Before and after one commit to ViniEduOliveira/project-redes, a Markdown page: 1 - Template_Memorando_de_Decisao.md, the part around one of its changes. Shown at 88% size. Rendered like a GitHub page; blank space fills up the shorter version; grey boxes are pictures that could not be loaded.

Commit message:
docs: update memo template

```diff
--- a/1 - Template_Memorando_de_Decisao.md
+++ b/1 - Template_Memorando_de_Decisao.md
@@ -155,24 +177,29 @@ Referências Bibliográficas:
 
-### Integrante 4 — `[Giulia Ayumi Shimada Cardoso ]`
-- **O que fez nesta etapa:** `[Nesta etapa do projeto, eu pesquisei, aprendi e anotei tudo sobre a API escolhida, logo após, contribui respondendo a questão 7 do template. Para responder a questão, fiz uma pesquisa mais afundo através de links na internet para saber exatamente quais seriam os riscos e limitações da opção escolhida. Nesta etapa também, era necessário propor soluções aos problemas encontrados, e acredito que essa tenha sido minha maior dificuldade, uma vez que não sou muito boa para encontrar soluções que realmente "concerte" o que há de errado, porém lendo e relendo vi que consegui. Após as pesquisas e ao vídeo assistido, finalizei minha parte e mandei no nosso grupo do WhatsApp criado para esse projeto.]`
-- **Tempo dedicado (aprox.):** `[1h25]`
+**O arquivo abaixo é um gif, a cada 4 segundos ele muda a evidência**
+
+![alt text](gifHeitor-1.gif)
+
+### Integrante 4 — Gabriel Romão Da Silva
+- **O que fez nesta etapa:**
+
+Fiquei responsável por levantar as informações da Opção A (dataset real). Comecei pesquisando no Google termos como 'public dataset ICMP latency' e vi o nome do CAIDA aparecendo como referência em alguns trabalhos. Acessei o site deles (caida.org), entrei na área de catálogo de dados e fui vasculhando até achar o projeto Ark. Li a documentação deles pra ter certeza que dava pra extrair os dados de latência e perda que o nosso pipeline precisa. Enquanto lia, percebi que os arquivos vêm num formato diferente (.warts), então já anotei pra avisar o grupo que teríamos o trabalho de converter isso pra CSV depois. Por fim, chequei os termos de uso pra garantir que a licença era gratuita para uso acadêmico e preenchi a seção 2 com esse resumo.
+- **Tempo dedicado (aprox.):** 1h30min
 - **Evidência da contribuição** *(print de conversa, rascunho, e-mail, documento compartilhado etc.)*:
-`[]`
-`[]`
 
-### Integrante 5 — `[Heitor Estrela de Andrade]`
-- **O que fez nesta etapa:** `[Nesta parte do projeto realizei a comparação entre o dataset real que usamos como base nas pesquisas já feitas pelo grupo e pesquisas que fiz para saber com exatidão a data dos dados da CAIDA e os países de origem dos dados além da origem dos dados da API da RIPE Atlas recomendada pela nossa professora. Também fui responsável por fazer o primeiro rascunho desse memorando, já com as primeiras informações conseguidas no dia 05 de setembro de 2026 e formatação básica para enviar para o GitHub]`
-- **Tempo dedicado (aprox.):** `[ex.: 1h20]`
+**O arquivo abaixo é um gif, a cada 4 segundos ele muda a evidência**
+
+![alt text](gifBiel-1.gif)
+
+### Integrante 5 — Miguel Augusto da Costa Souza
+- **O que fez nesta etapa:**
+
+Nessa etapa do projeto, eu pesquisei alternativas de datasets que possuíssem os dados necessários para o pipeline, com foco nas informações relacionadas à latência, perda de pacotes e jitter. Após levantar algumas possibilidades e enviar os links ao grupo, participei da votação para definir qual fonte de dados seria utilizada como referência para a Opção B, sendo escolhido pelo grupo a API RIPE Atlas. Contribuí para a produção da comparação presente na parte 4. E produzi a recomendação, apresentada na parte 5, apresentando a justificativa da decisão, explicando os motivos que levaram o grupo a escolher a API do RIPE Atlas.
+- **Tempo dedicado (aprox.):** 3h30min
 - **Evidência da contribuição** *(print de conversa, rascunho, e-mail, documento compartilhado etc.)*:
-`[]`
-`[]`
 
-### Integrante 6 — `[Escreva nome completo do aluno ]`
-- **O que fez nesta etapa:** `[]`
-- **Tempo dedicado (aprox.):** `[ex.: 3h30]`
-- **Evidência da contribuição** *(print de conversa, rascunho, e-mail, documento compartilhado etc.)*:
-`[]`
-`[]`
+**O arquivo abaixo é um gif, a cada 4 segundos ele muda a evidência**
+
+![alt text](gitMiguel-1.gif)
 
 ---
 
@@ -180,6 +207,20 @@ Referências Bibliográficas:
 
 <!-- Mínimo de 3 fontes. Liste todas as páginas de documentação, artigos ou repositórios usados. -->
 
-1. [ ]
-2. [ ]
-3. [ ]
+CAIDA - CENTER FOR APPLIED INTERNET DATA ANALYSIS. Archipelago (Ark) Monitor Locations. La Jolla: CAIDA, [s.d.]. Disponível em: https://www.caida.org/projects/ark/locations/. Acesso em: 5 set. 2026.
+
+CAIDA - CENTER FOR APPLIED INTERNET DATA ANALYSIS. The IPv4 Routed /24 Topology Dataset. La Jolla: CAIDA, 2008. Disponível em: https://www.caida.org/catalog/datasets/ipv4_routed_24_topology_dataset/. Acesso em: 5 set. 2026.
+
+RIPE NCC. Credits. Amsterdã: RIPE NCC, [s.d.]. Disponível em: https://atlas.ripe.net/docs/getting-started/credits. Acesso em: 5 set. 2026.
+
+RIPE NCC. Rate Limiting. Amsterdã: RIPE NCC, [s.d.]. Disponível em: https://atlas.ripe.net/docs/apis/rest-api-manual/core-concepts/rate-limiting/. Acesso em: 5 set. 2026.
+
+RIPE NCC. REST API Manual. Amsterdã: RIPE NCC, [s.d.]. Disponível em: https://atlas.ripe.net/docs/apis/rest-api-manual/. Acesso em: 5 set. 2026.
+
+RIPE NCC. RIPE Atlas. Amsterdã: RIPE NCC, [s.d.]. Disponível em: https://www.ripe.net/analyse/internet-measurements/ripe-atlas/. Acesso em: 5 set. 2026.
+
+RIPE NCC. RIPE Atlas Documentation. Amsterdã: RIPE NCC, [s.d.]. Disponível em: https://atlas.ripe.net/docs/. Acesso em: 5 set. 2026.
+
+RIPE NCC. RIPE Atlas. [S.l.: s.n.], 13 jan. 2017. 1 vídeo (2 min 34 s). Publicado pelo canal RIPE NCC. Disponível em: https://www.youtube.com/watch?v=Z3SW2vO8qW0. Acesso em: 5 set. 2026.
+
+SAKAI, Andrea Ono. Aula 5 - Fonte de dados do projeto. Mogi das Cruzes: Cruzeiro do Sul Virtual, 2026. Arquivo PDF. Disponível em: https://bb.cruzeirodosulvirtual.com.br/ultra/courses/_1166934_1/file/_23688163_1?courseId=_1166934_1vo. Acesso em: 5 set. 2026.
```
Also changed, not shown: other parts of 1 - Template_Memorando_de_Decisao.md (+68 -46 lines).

• • • • •

■ **About this task**
Every entry above should be retyped exactly as shown.

■ **Answer for the task**
Before and after one commit to ViniEduOliveira/project-redes, a Markdown page: 1 - Template_Memorando_de_Decisao.md, the part around one of its changes. Shown at 88% size. Rendered like a GitHub page; blank space fills up the shorter version; grey boxes are pictures that could not be loaded.

Commit message:
docs: update memo template

```diff
--- a/1 - Template_Memorando_de_Decisao.md
+++ b/1 - Template_Memorando_de_Decisao.md
@@ -155,24 +177,29 @@ Referências Bibliográficas:
 
-### Integrante 4 — `[Giulia Ayumi Shimada Cardoso ]`
-- **O que fez nesta etapa:** `[Nesta etapa do projeto, eu pesquisei, aprendi e anotei tudo sobre a API escolhida, logo após, contribui respondendo a questão 7 do template. Para responder a questão, fiz uma pesquisa mais afundo através de links na internet para saber exatamente quais seriam os riscos e limitações da opção escolhida. Nesta etapa também, era necessário propor soluções aos problemas encontrados, e acredito que essa tenha sido minha maior dificuldade, uma vez que não sou muito boa para encontrar soluções que realmente "concerte" o que há de errado, porém lendo e relendo vi que consegui. Após as pesquisas e ao vídeo assistido, finalizei minha parte e mandei no nosso grupo do WhatsApp criado para esse projeto.]`
-- **Tempo dedicado (aprox.):** `[1h25]`
+**O arquivo abaixo é um gif, a cada 4 segundos ele muda a evidência**
+
+![alt text](gifHeitor-1.gif)
+
+### Integrante 4 — Gabriel Romão Da Silva
+- **O que fez nesta etapa:**
+
+Fiquei responsável por levantar as informações da Opção A (dataset real). Comecei pesquisando no Google termos como 'public dataset ICMP latency' e vi o nome do CAIDA aparecendo como referência em alguns trabalhos. Acessei o site deles (caida.org), entrei na área de catálogo de dados e fui vasculhando até achar o projeto Ark. Li a documentação deles pra ter certeza que dava pra extrair os dados de latência e perda que o nosso pipeline precisa. Enquanto lia, percebi que os arquivos vêm num formato diferente (.warts), então já anotei pra avisar o grupo que teríamos o trabalho de converter isso pra CSV depois. Por fim, chequei os termos de uso pra garantir que a licença era gratuita para uso acadêmico e preenchi a seção 2 com esse resumo.
+- **Tempo dedicado (aprox.):** 1h30min
 - **Evidência da contribuição** *(print de conversa, rascunho, e-mail, documento compartilhado etc.)*:
-`[]`
-`[]`
 
-### Integrante 5 — `[Heitor Estrela de Andrade]`
-- **O que fez nesta etapa:** `[Nesta parte do projeto realizei a comparação entre o dataset real que usamos como base nas pesquisas já feitas pelo grupo e pesquisas que fiz para saber com exatidão a data dos dados da CAIDA e os países de origem dos dados além da origem dos dados da API da RIPE Atlas recomendada pela nossa professora. Também fui responsável por fazer o primeiro rascunho desse memorando, já com as primeiras informações conseguidas no dia 05 de setembro de 2026 e formatação básica para enviar para o GitHub]`
-- **Tempo dedicado (aprox.):** `[ex.: 1h20]`
+**O arquivo abaixo é um gif, a cada 4 segundos ele muda a evidência**
+
+![alt text](gifBiel-1.gif)
+
+### Integrante 5 — Miguel Augusto da Costa Souza
+- **O que fez nesta etapa:**
+
+Nessa etapa do projeto, eu pesquisei alternativas de datasets que possuíssem os dados necessários para o pipeline, com foco nas informações relacionadas à latência, perda de pacotes e jitter. Após levantar algumas possibilidades e enviar os links ao grupo, participei da votação para definir qual fonte de dados seria utilizada como referência para a Opção B, sendo escolhido pelo grupo a API RIPE Atlas. Contribuí para a produção da comparação presente na parte 4. E produzi a recomendação, apresentada na parte 5, apresentando a justificativa da decisão, explicando os motivos que levaram o grupo a escolher a API do RIPE Atlas.
+- **Tempo dedicado (aprox.):** 3h30min
 - **Evidência da contribuição** *(print de conversa, rascunho, e-mail, documento compartilhado etc.)*:
-`[]`
-`[]`
 
-### Integrante 6 — `[Escreva nome completo do aluno ]`
-- **O que fez nesta etapa:** `[]`
-- **Tempo dedicado (aprox.):** `[ex.: 3h30]`
-- **Evidência da contribuição** *(print de conversa, rascunho, e-mail, documento compartilhado etc.)*:
-`[]`
-`[]`
+**O arquivo abaixo é um gif, a cada 4 segundos ele muda a evidência**
+
+![alt text](gitMiguel-1.gif)
 
 ---
 
@@ -180,6 +207,20 @@ Referências Bibliográficas:
 
 <!-- Mínimo de 3 fontes. Liste todas as páginas de documentação, artigos ou repositórios usados. -->
 
-1. [ ]
-2. [ ]
-3. [ ]
+CAIDA - CENTER FOR APPLIED INTERNET DATA ANALYSIS. Archipelago (Ark) Monitor Locations. La Jolla: CAIDA, [s.d.]. Disponível em: https://www.caida.org/projects/ark/locations/. Acesso em: 5 set. 2026.
+
+CAIDA - CENTER FOR APPLIED INTERNET DATA ANALYSIS. The IPv4 Routed /24 Topology Dataset. La Jolla: CAIDA, 2008. Disponível em: https://www.caida.org/catalog/datasets/ipv4_routed_24_topology_dataset/. Acesso em: 5 set. 2026.
+
+RIPE NCC. Credits. Amsterdã: RIPE NCC, [s.d.]. Disponível em: https://atlas.ripe.net/docs/getting-started/credits. Acesso em: 5 set. 2026.
+
+RIPE NCC. Rate Limiting. Amsterdã: RIPE NCC, [s.d.]. Disponível em: https://atlas.ripe.net/docs/apis/rest-api-manual/core-concepts/rate-limiting/. Acesso em: 5 set. 2026.
+
+RIPE NCC. REST API Manual. Amsterdã: RIPE NCC, [s.d.]. Disponível em: https://atlas.ripe.net/docs/apis/rest-api-manual/. Acesso em: 5 set. 2026.
+
+RIPE NCC. RIPE Atlas. Amsterdã: RIPE NCC, [s.d.]. Disponível em: https://www.ripe.net/analyse/internet-measurements/ripe-atlas/. Acesso em: 5 set. 2026.
+
+RIPE NCC. RIPE Atlas Documentation. Amsterdã: RIPE NCC, [s.d.]. Disponível em: https://atlas.ripe.net/docs/. Acesso em: 5 set. 2026.
+
+RIPE NCC. RIPE Atlas. [S.l.: s.n.], 13 jan. 2017. 1 vídeo (2 min 34 s). Publicado pelo canal RIPE NCC. Disponível em: https://www.youtube.com/watch?v=Z3SW2vO8qW0. Acesso em: 5 set. 2026.
+
+SAKAI, Andrea Ono. Aula 5 - Fonte de dados do projeto. Mogi das Cruzes: Cruzeiro do Sul Virtual, 2026. Arquivo PDF. Disponível em: https://bb.cruzeirodosulvirtual.com.br/ultra/courses/_1166934_1/file/_23688163_1?courseId=_1166934_1vo. Acesso em: 5 set. 2026.
```
Also changed, not shown: other parts of 1 - Template_Memorando_de_Decisao.md (+68 -46 lines).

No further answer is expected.